*INSTRUCTIONS TO FOLLOW:*
Your response should be a copy of each line in the listing below that includes the word "statistical".

GIVEN RECORDS Start Marker

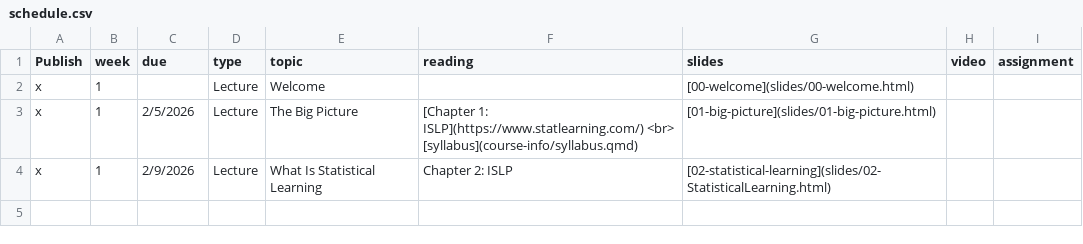
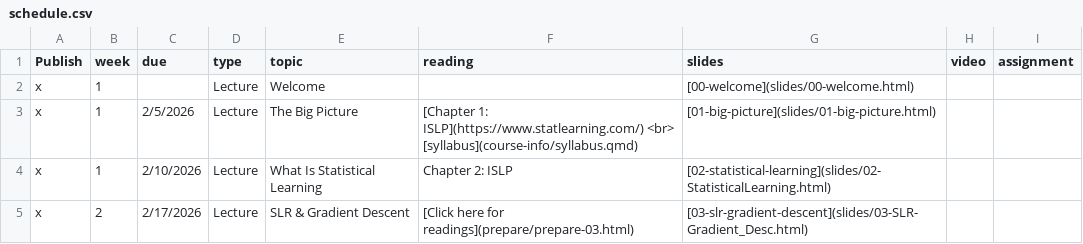
Before and after one commit to EricFriedlander/math4025sp26, a CSV file: course-info/schedule.csv, drawn as a sheet.

```diff
--- a/course-info/schedule.csv
+++ b/course-info/schedule.csv
@@ -3,2 +3,3 @@ x,1,,Lecture,Welcome,,[00-welcome](slides/00-welcome.html),,
 x,1,2/5/2026,Lecture,The Big Picture,[Chapter 1: ISLP](https://www.statlearning.com/) <br> [syllabus](course-info/syllabus.qmd),[01-big-picture](slides/01-big-picture.html),,
-x,1,2/9/2026,Lecture,What Is Statistical Learning,Chapter 2: ISLP,[02-statistical-learning](slides/02-StatisticalLearning.html),,
+x,1,2/10/2026,Lecture,What Is Statistical Learning,Chapter 2: ISLP,[02-statistical-learning](slides/02-StatisticalLearning.html),,
+x,2,2/17/2026,Lecture,SLR & Gradient Descent,[Click here for readings](prepare/prepare-03.html),[03-slr-gradient-descent](slides/03-SLR-Gradient_Desc.html),,
```
Also changed, not shown: 4 other files.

GIVEN RECORDS End Marker

*RESPONSE TO THE TASK:*
-x,1,2/9/2026,Lecture,What Is Statistical Learning,Chapter 2: ISLP,[02-statistical-learning](slides/02-StatisticalLearning.html),,
+x,1,2/10/2026,Lecture,What Is Statistical Learning,Chapter 2: ISLP,[02-statistical-learning](slides/02-StatisticalLearning.html),,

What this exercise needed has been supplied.